Wash your hands and sanitize. You should also remove your ring, bracelets or any accessories that may scrape your child’s skin. It is also a good idea to warm your hands first before you touch your baby. Cold hands can be uncomfortable for them.

Step 3

Place your baby on the changing table or bed.

Note: Changing tables have straps to secure your baby so use it. For those who do have changing tables, your bed or any flat surface is good enough. Just make sure you put a blanket or towel underneath your baby to make it comfortable. Likewise, ensure that there is ample space for the baby.

 Step 4

Unstrap the dirty diaper and fold the flaps so it does not stick to your baby’s skin. Some diapers don’t use sticky tape but it is still a good idea to fold it back.

Step 5

Fold down the top part of the dirty diaper. This will expose the baby poop. Some poop may still be sticking to your baby’s skin so scoop them off with the top part of the used diaper or you can use a damp cotton/cloth to do this. If the skin is sensitive, you can use sterile gauze. Make sure you clean the whole area.

Note: To avoid infections, use a top to bottom motion when cleaning the genital area – especially when the baby is a girl. Also, change cotton or gauze frequently.

Step 6

Remove the soiled diaper underneath the baby and replace it with a new one. Some suggest placing the new diaper underneath the baby even before you unfasten and clean the baby. But it does not really work for me. You can try it if you want. Tell me how it goes.

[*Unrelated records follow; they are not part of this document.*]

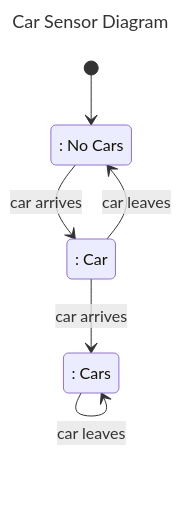
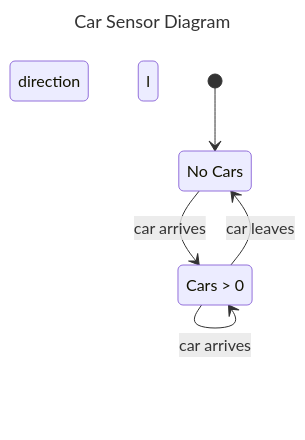
The first of 3 diagrams in COMP3153/System Model - Vinayak Fialok.md (VinayakFia/Obsidian), drawn with Mermaid before and after one commit.

Commit message:
vault backup: 2024-09-17 21:06:54

````diff
--- a/COMP3153/System Model - Vinayak Fialok.md
+++ b/COMP3153/System Model - Vinayak Fialok.md
@@ -17,14 +17,14 @@
 ```mermaid
 ---
 title: Car Sensor Diagram
 ---
 stateDiagram-v2
-	n:: No Cars
-	c:: Car
-	nc:: Cars
+	direction l
+	n: No Cars
+	c: Cars > 0
 	[*] --> n
 	n --> c : car arrives
 	c --> n : car leaves
-	c --> nc : car arrives
-	nc --> nc : car leaves
+	c --> c : car leaves
+	c --> c : car arrives
 ```
````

Note: place the soiled diaper away from your baby’s reach. I’ve had numerous incidences I don’t wish to share. Suffice to say, they were not pretty.

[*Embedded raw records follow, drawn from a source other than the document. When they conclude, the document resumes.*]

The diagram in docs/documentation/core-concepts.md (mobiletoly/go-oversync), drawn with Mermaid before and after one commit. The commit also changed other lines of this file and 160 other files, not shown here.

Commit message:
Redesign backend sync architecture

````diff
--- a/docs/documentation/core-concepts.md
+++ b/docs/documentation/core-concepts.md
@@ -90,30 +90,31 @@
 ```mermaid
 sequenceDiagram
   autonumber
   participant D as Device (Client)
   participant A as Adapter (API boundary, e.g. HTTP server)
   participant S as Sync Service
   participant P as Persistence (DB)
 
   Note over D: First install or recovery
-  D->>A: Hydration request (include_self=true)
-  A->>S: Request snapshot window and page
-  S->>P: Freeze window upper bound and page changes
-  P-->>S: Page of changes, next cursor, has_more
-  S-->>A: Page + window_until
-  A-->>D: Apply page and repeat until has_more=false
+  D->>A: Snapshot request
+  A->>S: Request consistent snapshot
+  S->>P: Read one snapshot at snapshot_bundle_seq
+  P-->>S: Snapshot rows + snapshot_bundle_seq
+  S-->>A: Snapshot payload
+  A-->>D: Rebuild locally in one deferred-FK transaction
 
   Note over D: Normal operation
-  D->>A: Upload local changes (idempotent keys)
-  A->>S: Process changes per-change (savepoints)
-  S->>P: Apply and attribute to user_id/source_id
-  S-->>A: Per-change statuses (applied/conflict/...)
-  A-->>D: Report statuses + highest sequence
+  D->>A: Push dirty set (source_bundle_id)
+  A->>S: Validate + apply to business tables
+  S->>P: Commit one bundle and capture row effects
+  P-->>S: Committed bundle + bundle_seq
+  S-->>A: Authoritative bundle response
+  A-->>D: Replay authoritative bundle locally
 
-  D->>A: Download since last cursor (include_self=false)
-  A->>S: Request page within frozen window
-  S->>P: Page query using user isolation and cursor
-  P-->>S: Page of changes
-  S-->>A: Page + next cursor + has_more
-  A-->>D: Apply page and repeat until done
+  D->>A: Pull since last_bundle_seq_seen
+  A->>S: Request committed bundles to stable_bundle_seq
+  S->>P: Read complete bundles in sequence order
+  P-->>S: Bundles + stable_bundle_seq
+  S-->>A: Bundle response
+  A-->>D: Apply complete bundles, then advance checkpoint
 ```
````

Step 7

Before securing the new diaper, make sure your baby is dry. Also, this is the time to put on anti-rash cream, ointments or petroleum jelly or whatever your doctor recommends. Once done, fasten the straps of the new diaper.

Note: Make sure that the diaper is not too tight or too loose. Also, the right size of diaper should always be used. Lastly, the weight recommendation on the diaper’s label is just a guide. There are times when you need to experiment on the best size for your baby.

Step 8

Sanitize your hands before picking up your baby. It is essential that you keep your hands and surroundings clean.

Congratulations, you just changed your baby’s diaper. Now, get ready to do this 6 to 8 times a day. Don’t worry, as your child grows, the need to change diapers becomes less frequent.

 Tips for Dads
  • Change the baby’s diaper frequently. Some diapers are more absorbent that others. Moreover, some can last longer and keep your baby dry. In spite of the advertised claim of the diaper brand don’t max out the capacity of the diaper.
  • You don’t need to wait for your baby to poop before changing diapers. Of course it is more economical if you do that, but prolonged used of urine-drenched diaper is not good.
  • Know the schedule of your baby so you can anticipate diaper changes.
  • Have a toy ready for your child to play with while changing diapers. A mobile or some other toy can redirect the baby’s attention.
  • Be quick but thorough. The faster you get the poop off your baby, the better.
  • Stock pile diapers at home. New born babies need more changing than older babies.
  • Check the diaper often.
  • Choose quality diapers. Some diapers leak because of poor material. Others have loose fibers that can cause infections.
  • Always have extra plastic bags to place your used diapers when you go out.
  • Dispose used diapers properly.

Diaper changing is bonding time with your baby. Of course, the poop can be a turn off but spending quality time knows no limitations.

Perhaps the first few tries will still make you squeamish. However, as you change more nappies, the easier it becomes. Likewise, you will find your own technique and the best way for you to accomplish this.

I’ve done it and I’m sure all dads out there can do it as well. It’s one activity every dad should experience. When you experience changing your baby’s nappies, you’ll never look at baby poop the same way again.